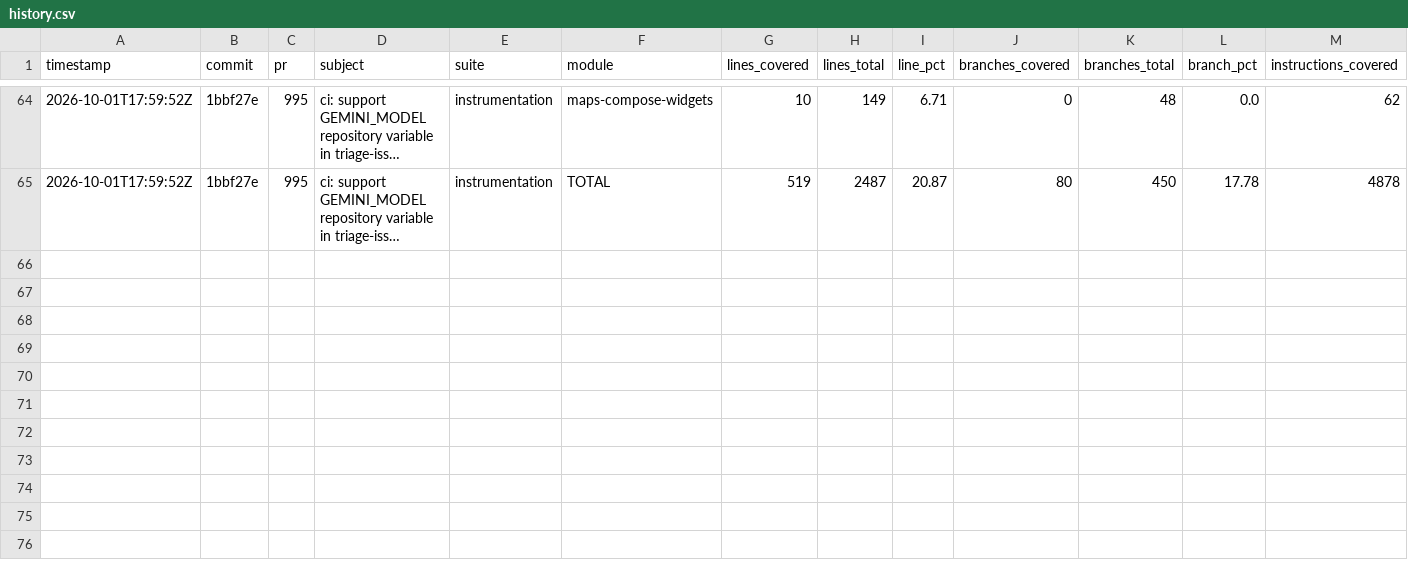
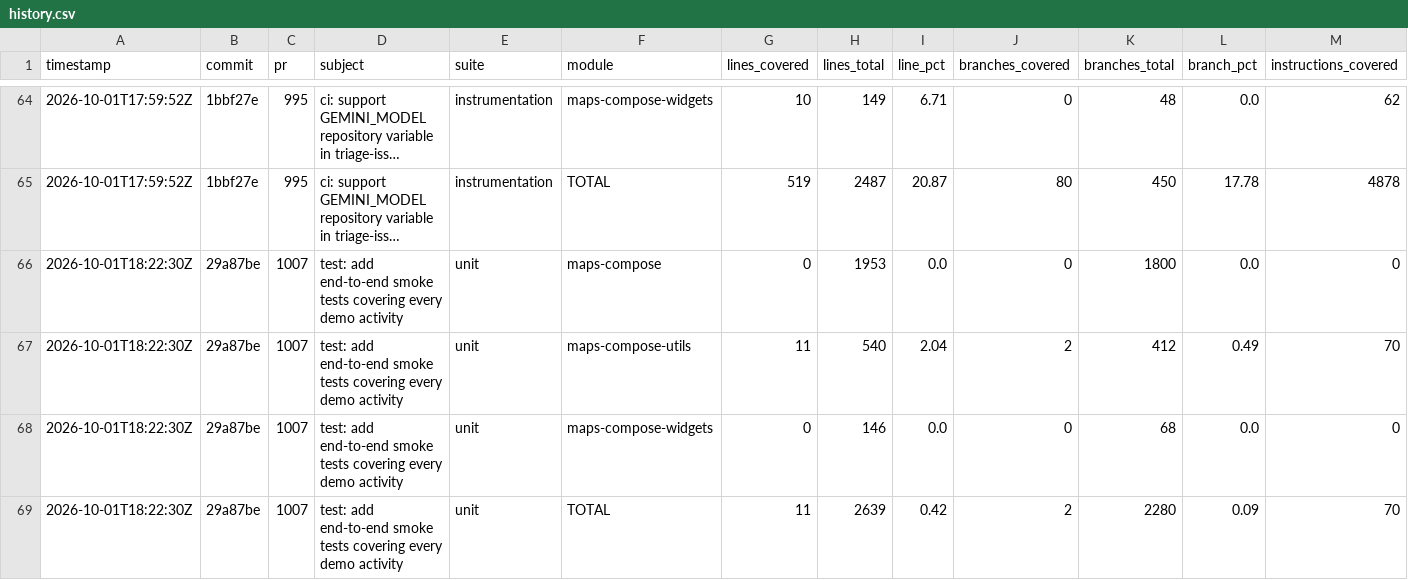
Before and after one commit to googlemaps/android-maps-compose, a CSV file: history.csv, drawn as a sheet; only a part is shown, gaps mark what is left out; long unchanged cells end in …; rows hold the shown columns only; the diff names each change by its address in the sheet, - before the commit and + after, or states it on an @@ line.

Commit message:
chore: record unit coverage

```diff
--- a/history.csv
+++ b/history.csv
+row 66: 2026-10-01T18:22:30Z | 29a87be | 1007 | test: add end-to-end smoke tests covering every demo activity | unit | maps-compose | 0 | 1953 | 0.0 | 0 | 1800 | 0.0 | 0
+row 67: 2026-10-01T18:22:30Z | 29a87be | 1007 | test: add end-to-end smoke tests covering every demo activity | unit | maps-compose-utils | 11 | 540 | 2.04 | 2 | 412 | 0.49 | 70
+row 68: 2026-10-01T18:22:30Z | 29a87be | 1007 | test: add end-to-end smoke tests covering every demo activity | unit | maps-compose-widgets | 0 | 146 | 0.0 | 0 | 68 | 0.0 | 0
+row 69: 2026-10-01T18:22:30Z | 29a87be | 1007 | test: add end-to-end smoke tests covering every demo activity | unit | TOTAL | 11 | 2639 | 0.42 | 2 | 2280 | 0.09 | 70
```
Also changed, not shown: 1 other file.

_ _ _ _

Please copy the line that contains "chore: record unit coverage" and each line after it through the end of the records, exactly, and no other lines.

### Response for this exercise
chore: record unit coverage

```diff
--- a/history.csv
+++ b/history.csv
+row 66: 2026-10-01T18:22:30Z | 29a87be | 1007 | test: add end-to-end smoke tests covering every demo activity | unit | maps-compose | 0 | 1953 | 0.0 | 0 | 1800 | 0.0 | 0
+row 67: 2026-10-01T18:22:30Z | 29a87be | 1007 | test: add end-to-end smoke tests covering every demo activity | unit | maps-compose-utils | 11 | 540 | 2.04 | 2 | 412 | 0.49 | 70
+row 68: 2026-10-01T18:22:30Z | 29a87be | 1007 | test: add end-to-end smoke tests covering every demo activity | unit | maps-compose-widgets | 0 | 146 | 0.0 | 0 | 68 | 0.0 | 0
+row 69: 2026-10-01T18:22:30Z | 29a87be | 1007 | test: add end-to-end smoke tests covering every demo activity | unit | TOTAL | 11 | 2639 | 0.42 | 2 | 2280 | 0.09 | 70
```
Also changed, not shown: 1 other file.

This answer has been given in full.